Thats why we learn the brilliant 'down' breathing technique in hypnobirthing, which helps you to connect with your body and breathe rather than push baby out.

As your baby’s head pushes onto the pelvic floor, the perineum begins to fan out and stretch. The baby’s head is crowning and many women experience an intense stinging sensation – the ‘ring of fire’. The body is signaling to the brain to stop, slow down and let the perineum and labia stretch to accommodate the baby’s head. Often this stage can be very intense and you may feel as though you just have to bear down and get the baby out right now.


12) A warm compress on the perineum

Warm compresses have been shown to help decrease the incidence of tearing, which is wonderful news because using warm compresses is SO SIMPLE. Take a flannel, submerse it in the very warm water, wring it out and then place it on the perineum to support mum while her baby is crowning.
The warmth increases the blood flow to the area and if counter pressure is used can feel very relieving. Some women find the warm compress very comforting and others prefer their care providers adopt a hands off approach. Its your choice of course.


13) Get huge!

This is probably my favorite one! The amazing and legendary midwife Ina May Gaskin suggests women use this mantra 'I can get huge' in the second stage labour. If you feel and believe that your vagina can soften, release, open and 'get huge' and repeat this to yourself then you can open fully and help your body birth your baby. 
"Where the mind goes the body follows" as Katharine Graves the founder of KG Hypnobirthing famously always says.


So although nothing cannot guarantee that we won't have a graze or tear in birth, you CAN do a lot to support yourself as we have seen. Knowing that there are lots of techniques and things you can do in both pregnancy and in labour to reduce the chance of it happening can be hugely beneficial in helping you feel more confident and positive about your labour and birth, and less worried and fearful I hope.

Anything you can do to reduce stress and tension during labour will really help, and people there to support you to find the positions and methods that I have shared with you to help to maximise your chance of avoiding a tear.

I really hope that this blog post has helped with that, as I really love sharing information like this and helping you to have the  most positive and confident pregnancy and birth possible that is right for you and your baby. Do check out my other birth and pregnancy blog posts here, and to learn ALL the brilliant hypnobirthing techniques, and to reduce ANY fears about birth and have a calm, confident and positive birth experience do come and join me in person for my For Modern Mothers Hypnobirthing & Birth Preparation course.
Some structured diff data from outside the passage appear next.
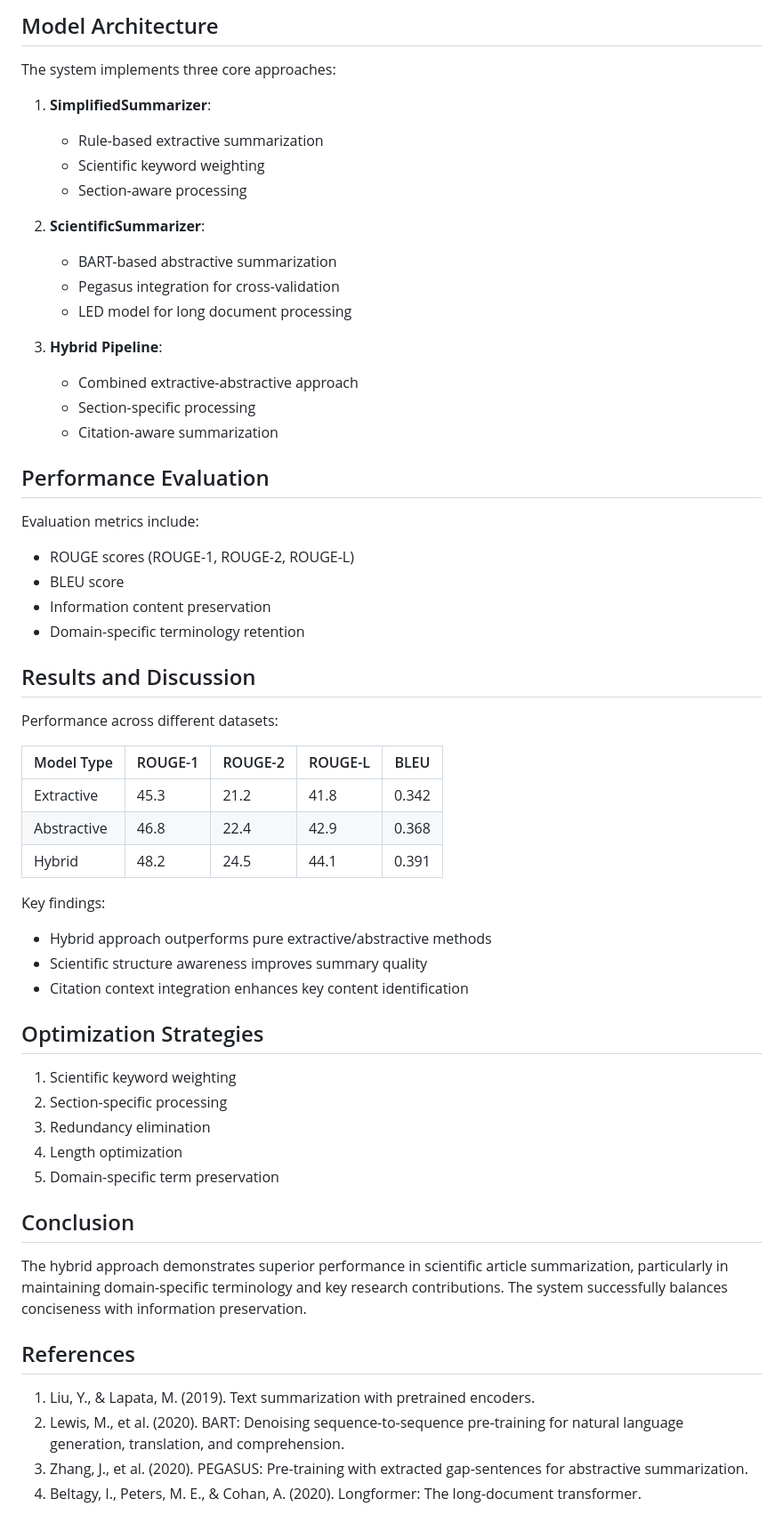
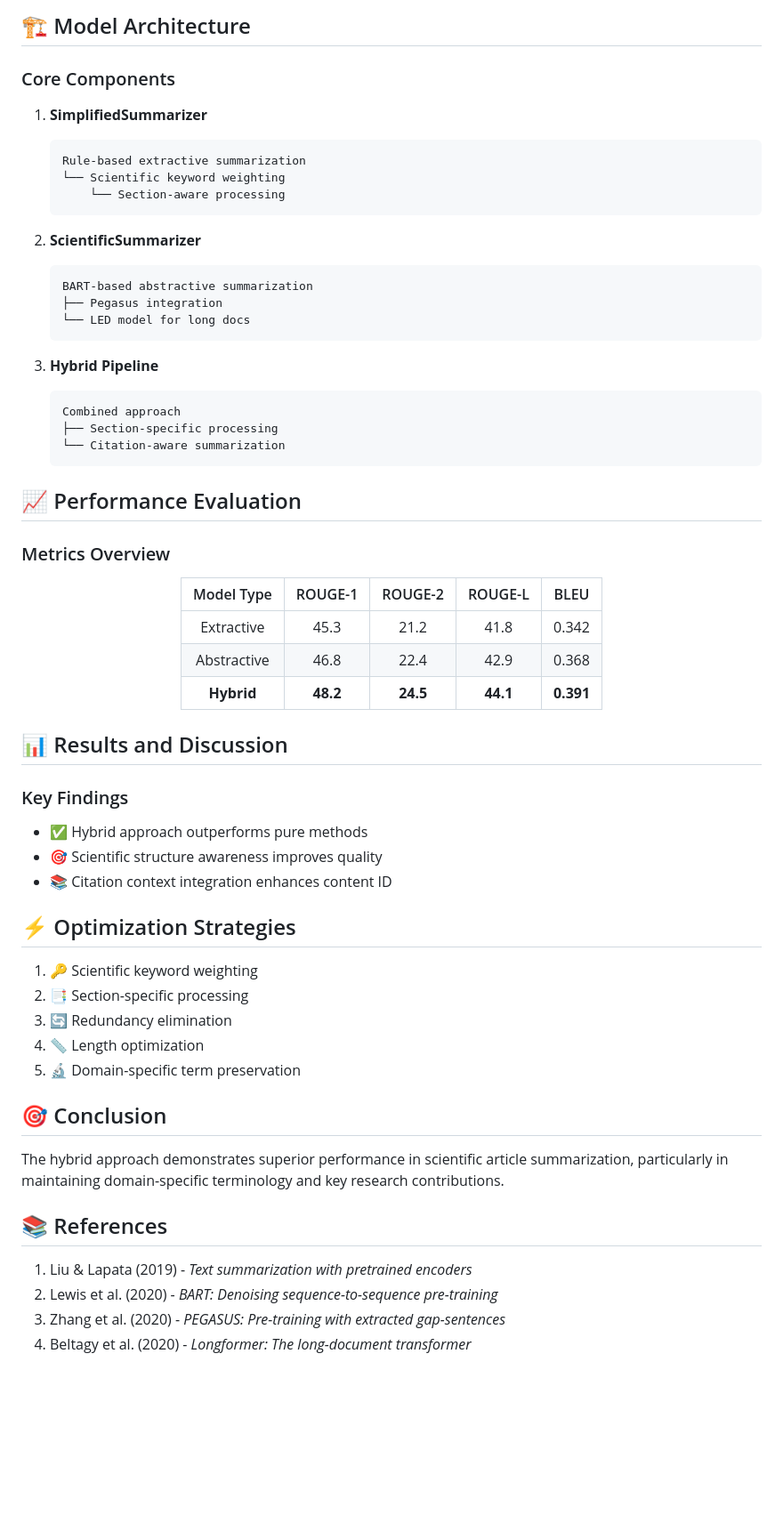
Before and after one commit to servoserv/NaturalLanguageToolkit, a Markdown page: Technical_report.md, the part around the change printed below. Shown: that part at 89% size. Rendered like a GitHub page; blank space fills up the shorter version.

````diff
--- a/Technical_report.md
+++ b/Technical_report.md
@@ -28,56 +39,57 @@ Key preprocessing steps:
 
-## Model Architecture
-The system implements three core approaches:
+## 🏗️ Model Architecture
+### Core Components
+1. **SimplifiedSummarizer**
+   ```
+   Rule-based extractive summarization
+   └── Scientific keyword weighting
+       └── Section-aware processing
+   ```
 
-1. **SimplifiedSummarizer**:
-   - Rule-based extractive summarization
-   - Scientific keyword weighting
-   - Section-aware processing
+2. **ScientificSummarizer**
+   ```
+   BART-based abstractive summarization
+   ├── Pegasus integration
+   └── LED model for long docs
+   ```
 
-2. **ScientificSummarizer**:
-   - BART-based abstractive summarization
-   - Pegasus integration for cross-validation
-   - LED model for long document processing
+3. **Hybrid Pipeline**
+   ```
+   Combined approach
+   ├── Section-specific processing
+   └── Citation-aware summarization
+   ```
 
-3. **Hybrid Pipeline**:
-   - Combined extractive-abstractive approach
-   - Section-specific processing
-   - Citation-aware summarization
+## 📈 Performance Evaluation
+### Metrics Overview
+<div align="center">
 
-## Performance Evaluation
-Evaluation metrics include:
-- ROUGE scores (ROUGE-1, ROUGE-2, ROUGE-L)
-- BLEU score
-- Information content preservation
-- Domain-specific terminology retention
+| Model Type | ROUGE-1 | ROUGE-2 | ROUGE-L | BLEU |
+|:----------:|:-------:|:-------:|:-------:|:----:|
+| Extractive | 45.3 | 21.2 | 41.8 | 0.342 |
+| Abstractive | 46.8 | 22.4 | 42.9 | 0.368 |
+| **Hybrid** | **48.2** | **24.5** | **44.1** | **0.391** |
 
-## Results and Discussion
+</div>
 
-Performance across different datasets:
+## 📊 Results and Discussion
+### Key Findings
+- ✅ Hybrid approach outperforms pure methods
+- 🎯 Scientific structure awareness improves quality
+- 📚 Citation context integration enhances content ID
 
-| Model Type    | ROUGE-1 | ROUGE-2 | ROUGE-L | BLEU  |
-|--------------|---------|---------|---------|-------|
-| Extractive   | 45.3    | 21.2    | 41.8    | 0.342 |
-| Abstractive  | 46.8    | 22.4    | 42.9    | 0.368 |
-| Hybrid       | 48.2    | 24.5    | 44.1    | 0.391 |
+## ⚡ Optimization Strategies
+1. 🔑 Scientific keyword weighting
+2. 📑 Section-specific processing
+3. 🔄 Redundancy elimination
+4. 📏 Length optimization
+5. 🔬 Domain-specific term preservation
 
-Key findings:
-- Hybrid approach outperforms pure extractive/abstractive methods
-- Scientific structure awareness improves summary quality
-- Citation context integration enhances key content identification
+## 🎯 Conclusion
+The hybrid approach demonstrates superior performance in scientific article summarization, particularly in maintaining domain-specific terminology and key research contributions.
 
-## Optimization Strategies
-1. Scientific keyword weighting
-2. Section-specific processing
-3. Redundancy elimination
-4. Length optimization
-5. Domain-specific term preservation
-
-## Conclusion
-The hybrid approach demonstrates superior performance in scientific article summarization, particularly in maintaining domain-specific terminology and key research contributions. The system successfully balances conciseness with information preservation.
-
-## References
-1. Liu, Y., & Lapata, M. (2019). Text summarization with pretrained encoders.
-2. Lewis, M., et al. (2020). BART: Denoising sequence-to-sequence pre-training for natural language generation, translation, and comprehension.
-3. Zhang, J., et al. (2020). PEGASUS: Pre-training with extracted gap-sentences for abstractive summarization.
-4. Beltagy, I., Peters, M. E., & Cohan, A. (2020). Longformer: The long-document transformer.
+## 📚 References
+1. Liu & Lapata (2019) - *Text summarization with pretrained encoders*
+2. Lewis et al. (2020) - *BART: Denoising sequence-to-sequence pre-training*
+3. Zhang et al. (2020) - *PEGASUS: Pre-training with extracted gap-sentences*
+4. Beltagy et al. (2020) - *Longformer: The long-document transformer*
````
Also changed, not shown: other parts of Technical_report.md (+33 -22 lines).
I also have a YouTube channel with lots of tips and techniques on too here - www.formodernmothers.video

Susan xx